_Activity_: Filter the records, keeping every line that has the string "MUiLink".
[Records provided — start]
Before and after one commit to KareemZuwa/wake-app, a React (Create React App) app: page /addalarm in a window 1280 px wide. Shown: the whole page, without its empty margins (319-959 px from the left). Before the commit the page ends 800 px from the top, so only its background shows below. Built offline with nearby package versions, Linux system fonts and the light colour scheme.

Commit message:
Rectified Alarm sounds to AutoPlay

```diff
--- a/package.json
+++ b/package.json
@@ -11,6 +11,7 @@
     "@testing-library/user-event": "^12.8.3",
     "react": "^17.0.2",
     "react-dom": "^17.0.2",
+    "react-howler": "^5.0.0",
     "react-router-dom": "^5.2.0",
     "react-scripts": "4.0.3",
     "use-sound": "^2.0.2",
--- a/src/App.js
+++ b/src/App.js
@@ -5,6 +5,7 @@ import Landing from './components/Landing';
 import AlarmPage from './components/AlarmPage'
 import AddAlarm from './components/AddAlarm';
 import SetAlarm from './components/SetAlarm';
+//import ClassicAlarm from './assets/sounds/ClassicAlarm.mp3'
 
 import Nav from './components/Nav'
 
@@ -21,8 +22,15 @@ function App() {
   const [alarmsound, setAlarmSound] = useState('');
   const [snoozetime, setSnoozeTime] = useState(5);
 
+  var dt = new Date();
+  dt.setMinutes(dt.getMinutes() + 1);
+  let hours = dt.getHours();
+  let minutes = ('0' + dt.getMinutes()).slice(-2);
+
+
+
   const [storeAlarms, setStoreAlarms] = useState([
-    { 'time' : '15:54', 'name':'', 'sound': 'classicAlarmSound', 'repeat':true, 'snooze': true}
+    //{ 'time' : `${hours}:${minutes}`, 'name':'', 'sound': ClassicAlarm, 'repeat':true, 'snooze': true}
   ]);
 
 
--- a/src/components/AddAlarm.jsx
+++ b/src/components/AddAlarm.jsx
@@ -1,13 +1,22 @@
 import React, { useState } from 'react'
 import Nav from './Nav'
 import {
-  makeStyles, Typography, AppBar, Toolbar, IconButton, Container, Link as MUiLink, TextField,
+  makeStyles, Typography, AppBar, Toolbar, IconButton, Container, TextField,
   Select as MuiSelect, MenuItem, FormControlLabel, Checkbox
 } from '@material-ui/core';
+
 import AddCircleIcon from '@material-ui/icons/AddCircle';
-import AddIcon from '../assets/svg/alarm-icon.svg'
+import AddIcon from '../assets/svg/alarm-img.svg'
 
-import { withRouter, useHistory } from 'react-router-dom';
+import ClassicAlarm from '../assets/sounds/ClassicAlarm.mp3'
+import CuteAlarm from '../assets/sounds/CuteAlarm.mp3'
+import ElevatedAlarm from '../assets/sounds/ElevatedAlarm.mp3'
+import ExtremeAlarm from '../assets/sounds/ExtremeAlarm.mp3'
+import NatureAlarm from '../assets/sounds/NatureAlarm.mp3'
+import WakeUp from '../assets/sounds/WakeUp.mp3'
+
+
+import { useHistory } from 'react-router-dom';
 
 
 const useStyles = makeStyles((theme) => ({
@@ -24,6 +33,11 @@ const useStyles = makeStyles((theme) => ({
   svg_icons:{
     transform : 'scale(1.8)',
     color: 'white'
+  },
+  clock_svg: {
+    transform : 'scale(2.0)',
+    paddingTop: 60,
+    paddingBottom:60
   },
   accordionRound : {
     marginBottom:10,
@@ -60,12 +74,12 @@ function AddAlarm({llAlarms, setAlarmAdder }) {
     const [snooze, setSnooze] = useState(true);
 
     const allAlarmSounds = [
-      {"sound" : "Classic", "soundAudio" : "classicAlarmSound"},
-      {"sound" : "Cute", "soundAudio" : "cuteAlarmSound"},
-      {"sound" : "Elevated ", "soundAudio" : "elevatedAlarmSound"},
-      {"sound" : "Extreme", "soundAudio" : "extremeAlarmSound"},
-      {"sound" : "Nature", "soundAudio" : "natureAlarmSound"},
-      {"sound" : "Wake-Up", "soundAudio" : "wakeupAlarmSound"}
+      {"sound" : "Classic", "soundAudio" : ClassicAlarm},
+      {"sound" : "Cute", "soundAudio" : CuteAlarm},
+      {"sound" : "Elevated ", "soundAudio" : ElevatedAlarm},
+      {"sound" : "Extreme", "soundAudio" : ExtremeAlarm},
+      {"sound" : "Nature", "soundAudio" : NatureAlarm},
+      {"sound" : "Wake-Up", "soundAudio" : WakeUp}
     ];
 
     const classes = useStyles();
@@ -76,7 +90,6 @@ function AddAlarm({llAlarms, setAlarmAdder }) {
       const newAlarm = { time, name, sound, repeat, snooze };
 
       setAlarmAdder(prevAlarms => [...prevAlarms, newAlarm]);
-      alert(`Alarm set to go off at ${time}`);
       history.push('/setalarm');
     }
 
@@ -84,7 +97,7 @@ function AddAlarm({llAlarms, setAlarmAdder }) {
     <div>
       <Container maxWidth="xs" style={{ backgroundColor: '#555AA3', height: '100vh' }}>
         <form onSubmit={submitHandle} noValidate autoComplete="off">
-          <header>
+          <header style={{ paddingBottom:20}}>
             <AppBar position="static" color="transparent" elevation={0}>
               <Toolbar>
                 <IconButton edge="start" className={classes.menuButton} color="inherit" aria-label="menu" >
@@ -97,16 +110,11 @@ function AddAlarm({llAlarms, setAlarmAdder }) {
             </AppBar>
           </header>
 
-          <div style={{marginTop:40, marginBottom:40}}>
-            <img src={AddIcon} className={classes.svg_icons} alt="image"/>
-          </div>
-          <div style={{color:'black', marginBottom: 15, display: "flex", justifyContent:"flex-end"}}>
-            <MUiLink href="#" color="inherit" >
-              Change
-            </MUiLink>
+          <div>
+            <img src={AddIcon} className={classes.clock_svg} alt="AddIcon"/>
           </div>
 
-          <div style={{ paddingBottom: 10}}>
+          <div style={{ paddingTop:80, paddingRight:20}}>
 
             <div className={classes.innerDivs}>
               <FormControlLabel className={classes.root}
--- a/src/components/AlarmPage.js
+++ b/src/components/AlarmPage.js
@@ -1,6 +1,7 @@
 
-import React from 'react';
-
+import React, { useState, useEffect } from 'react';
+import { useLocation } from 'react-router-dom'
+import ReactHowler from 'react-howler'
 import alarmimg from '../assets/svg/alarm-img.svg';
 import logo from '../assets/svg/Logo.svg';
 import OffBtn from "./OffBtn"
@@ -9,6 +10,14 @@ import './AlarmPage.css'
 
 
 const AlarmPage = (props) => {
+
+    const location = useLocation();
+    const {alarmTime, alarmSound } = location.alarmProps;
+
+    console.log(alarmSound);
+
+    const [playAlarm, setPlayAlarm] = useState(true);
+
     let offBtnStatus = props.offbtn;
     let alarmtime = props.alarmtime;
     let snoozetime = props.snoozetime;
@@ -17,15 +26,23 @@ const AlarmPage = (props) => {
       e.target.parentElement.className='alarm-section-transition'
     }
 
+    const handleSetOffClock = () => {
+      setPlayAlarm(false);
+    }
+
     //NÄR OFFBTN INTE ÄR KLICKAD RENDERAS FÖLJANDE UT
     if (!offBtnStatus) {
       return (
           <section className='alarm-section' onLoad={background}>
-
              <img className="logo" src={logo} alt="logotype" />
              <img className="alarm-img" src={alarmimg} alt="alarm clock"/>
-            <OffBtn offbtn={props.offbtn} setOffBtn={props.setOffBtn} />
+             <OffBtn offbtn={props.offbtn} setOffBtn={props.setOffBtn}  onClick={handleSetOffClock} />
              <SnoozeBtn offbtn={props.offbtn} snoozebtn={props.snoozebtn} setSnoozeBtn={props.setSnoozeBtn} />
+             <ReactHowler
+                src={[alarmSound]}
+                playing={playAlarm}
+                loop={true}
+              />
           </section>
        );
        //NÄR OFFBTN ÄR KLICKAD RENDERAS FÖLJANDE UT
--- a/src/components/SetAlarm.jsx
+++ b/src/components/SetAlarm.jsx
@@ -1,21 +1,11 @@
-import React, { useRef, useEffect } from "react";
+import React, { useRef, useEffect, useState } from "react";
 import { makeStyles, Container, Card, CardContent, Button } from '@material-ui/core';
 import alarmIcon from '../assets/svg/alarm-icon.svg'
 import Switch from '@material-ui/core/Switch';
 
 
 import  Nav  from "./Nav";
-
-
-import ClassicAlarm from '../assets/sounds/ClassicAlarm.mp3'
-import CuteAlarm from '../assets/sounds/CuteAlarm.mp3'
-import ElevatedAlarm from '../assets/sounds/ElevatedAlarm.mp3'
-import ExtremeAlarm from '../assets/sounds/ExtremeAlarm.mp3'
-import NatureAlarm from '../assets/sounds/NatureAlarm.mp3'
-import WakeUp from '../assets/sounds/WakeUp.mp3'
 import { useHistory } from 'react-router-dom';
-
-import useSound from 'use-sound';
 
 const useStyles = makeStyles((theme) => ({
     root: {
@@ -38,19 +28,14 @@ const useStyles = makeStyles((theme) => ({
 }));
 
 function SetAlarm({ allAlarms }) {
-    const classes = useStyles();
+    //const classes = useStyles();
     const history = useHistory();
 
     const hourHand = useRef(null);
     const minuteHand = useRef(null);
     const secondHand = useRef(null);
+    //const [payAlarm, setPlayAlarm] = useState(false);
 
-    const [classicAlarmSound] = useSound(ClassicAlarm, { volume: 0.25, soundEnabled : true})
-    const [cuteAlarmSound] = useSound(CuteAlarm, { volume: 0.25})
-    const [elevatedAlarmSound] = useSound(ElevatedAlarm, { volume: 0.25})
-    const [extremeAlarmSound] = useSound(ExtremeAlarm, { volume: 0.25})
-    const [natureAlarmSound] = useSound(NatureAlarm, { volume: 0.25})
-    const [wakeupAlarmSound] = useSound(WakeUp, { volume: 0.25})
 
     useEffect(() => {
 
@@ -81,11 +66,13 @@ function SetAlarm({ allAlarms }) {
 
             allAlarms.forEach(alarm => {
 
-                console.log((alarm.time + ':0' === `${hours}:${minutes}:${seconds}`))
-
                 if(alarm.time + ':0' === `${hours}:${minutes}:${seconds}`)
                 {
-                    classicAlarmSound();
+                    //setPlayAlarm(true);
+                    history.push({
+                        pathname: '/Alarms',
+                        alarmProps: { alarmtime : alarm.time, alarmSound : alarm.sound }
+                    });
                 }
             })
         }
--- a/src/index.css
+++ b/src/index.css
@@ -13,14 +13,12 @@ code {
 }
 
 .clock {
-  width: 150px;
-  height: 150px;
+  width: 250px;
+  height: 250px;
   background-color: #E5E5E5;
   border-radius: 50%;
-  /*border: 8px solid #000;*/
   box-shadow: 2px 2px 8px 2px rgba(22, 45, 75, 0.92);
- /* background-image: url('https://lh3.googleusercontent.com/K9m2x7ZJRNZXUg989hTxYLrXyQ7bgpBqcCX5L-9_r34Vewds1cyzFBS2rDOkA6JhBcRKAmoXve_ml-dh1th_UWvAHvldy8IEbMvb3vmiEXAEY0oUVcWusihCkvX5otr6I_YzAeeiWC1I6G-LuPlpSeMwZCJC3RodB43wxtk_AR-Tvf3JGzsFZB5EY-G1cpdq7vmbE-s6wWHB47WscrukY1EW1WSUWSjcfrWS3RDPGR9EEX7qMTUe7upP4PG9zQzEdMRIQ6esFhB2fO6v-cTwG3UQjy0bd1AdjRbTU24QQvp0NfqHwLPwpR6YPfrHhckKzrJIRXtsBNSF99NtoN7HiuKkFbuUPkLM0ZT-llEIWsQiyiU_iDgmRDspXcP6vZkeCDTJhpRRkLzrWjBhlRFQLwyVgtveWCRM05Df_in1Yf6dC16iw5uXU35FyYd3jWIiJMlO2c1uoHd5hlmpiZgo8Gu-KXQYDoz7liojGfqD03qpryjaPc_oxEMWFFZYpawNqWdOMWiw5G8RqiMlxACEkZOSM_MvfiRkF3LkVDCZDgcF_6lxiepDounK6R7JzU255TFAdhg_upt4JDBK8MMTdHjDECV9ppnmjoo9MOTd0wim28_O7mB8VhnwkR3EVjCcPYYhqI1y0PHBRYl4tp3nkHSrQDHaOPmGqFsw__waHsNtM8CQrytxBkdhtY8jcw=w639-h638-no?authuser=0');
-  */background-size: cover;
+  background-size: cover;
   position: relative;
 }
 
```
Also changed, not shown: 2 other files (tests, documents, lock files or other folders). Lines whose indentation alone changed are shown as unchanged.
[Records provided — finish]
_Response_:
-  makeStyles, Typography, AppBar, Toolbar, IconButton, Container, Link as MUiLink, TextField,
-            <MUiLink href="#" color="inherit" >
-            </MUiLink>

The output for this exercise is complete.